This analysis involves two steps. First, the reviewing court considers “objective indicia of society’s standards (categorical approach), as expressed in legislative enactments and state practice” to determine whether there is a national consensus against the sentencing practice at issue. Second, the reviewing court considers precedent and its own understanding and interpretation of the Eighth Amendment to determine in the exercise of its own independent judgment whether the punishment is unconstitutional.

The Court acknowledged that Schmeling wanted them to apply a categorical approach. However, the Court of Appeals declined to apply the categorical approach to punishment of adult drug offenders like Schmeling. It held that under State v. Smith, RCW 69.50.4013 does not violate the Eighth Amendment even though it punishes the possession of small amounts of controlled substances as a felony without imposing a knowledge or intent element.

3. DID SCHMELING’S SENTENCE VIOLATE DUE PROCESS?

In short, the Court held that RCW 69.50.4013 does NOT violate due process even though it makes possession of drug residue a crime without requiring any culpable mental state.

The court reasoned that Strict Liability Crimes – crimes with no knowledge or intent  requirement – do not necessarily violate due process. “We do not go with Blackstone in saying that ‘a vicious will’ is necessary to constitute a crime, for conduct alone without regard to the intent of the doer is often sufficient. There is wide latitude in the lawmakers to declare an offense and to exclude elements of knowledge and diligence from its definition.”

The Court of Appeals further reasoned that WA’s Supreme Court repeatedly has stated that the legislature has the authority to create strict liability crimes that do not include a culpable mental state. Also, our Supreme Court twice has directly addressed in two other cases whether the elements of possession of a controlled substance under prior versions of RCW 69.50.4013 contains a knowledge or intent element. Those cases were State v. Bradshaw and State v. Cleppe. In both cases, the court held that the legislature deliberately omitted knowledge and intent as elements of the crime and that it would not imply the existence of those elements.

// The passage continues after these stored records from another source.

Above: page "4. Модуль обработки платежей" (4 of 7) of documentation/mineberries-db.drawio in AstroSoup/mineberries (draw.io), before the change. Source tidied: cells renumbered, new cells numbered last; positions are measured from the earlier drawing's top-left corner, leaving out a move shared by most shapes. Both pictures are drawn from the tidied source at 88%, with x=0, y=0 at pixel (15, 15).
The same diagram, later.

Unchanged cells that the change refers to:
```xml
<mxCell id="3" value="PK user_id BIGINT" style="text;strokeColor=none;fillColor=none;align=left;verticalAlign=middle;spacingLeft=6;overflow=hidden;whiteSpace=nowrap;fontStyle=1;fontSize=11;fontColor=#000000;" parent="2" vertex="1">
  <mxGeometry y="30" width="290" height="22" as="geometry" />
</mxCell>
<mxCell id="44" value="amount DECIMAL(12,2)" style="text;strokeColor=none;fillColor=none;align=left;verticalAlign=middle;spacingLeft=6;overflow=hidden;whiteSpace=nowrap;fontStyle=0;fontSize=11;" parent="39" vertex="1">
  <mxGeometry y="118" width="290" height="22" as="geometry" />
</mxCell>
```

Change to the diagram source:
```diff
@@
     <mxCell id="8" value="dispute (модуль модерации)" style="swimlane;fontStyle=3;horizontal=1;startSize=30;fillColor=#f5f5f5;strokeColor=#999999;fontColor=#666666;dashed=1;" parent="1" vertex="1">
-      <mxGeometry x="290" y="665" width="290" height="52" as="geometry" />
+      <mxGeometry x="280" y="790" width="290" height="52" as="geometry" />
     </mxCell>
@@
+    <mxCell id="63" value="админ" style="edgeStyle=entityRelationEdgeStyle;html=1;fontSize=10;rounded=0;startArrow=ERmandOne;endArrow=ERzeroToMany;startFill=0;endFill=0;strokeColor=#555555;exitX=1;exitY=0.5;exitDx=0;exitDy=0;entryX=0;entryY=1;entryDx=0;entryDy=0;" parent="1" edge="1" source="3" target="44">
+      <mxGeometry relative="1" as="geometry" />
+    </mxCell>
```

Here, Schmeling cites two cases from other jurisdictions holding that a strict liability offense violated due process. However, given our Supreme Court’s repeated approval of the legislature’s authority to adopt strict liability crimes, the Court found Schmelling’s arguments unpersuasive.

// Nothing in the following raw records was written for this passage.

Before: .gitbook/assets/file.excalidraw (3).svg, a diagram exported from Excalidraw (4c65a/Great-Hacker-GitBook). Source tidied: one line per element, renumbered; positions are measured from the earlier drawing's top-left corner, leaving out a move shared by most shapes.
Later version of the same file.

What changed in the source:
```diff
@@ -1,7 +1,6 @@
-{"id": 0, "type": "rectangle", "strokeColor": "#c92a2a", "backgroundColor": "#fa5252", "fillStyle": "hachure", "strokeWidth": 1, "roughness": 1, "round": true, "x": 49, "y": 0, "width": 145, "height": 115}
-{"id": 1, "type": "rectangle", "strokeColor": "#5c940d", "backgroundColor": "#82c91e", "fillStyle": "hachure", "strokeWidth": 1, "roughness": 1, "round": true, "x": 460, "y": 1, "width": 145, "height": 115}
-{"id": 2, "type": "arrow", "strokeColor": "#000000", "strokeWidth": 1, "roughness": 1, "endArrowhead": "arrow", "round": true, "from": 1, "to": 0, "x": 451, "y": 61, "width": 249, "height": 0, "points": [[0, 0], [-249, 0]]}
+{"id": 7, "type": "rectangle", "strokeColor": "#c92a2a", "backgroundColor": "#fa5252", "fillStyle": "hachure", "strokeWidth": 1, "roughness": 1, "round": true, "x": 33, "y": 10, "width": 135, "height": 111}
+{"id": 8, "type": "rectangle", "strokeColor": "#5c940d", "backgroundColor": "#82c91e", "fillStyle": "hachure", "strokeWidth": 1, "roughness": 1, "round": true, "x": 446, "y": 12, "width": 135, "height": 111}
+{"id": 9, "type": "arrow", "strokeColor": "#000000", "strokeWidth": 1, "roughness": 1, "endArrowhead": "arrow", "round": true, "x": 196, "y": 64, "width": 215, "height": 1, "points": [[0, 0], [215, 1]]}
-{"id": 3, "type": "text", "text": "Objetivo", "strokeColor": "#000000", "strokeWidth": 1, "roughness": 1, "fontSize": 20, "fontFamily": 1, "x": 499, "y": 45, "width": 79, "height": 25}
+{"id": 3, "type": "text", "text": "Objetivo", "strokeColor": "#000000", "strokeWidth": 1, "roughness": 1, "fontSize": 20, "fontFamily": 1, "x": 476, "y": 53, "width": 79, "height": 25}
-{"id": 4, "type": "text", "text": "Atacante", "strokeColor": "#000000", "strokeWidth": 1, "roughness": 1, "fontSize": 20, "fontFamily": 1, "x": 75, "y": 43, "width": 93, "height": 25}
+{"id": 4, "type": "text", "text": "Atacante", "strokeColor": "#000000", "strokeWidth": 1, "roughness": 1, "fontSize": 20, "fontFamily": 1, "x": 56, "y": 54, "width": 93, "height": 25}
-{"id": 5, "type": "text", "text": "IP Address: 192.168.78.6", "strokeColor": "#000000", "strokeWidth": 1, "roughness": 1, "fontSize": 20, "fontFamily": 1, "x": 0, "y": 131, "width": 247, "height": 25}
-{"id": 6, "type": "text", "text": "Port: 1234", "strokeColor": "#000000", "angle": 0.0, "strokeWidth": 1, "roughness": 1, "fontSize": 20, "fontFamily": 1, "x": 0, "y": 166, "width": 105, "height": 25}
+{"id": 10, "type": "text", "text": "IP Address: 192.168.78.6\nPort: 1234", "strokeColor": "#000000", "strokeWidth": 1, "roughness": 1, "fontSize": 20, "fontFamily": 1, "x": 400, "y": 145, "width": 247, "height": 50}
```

In sum, the Court of Appeals held that RCW 69.50.4013 does NOT violate due process even though it does not require the State to prove intent or knowledge to convict an offender of possession of a small amount of a controlled substance. It affirmed Schmeling’s conviction and sentence.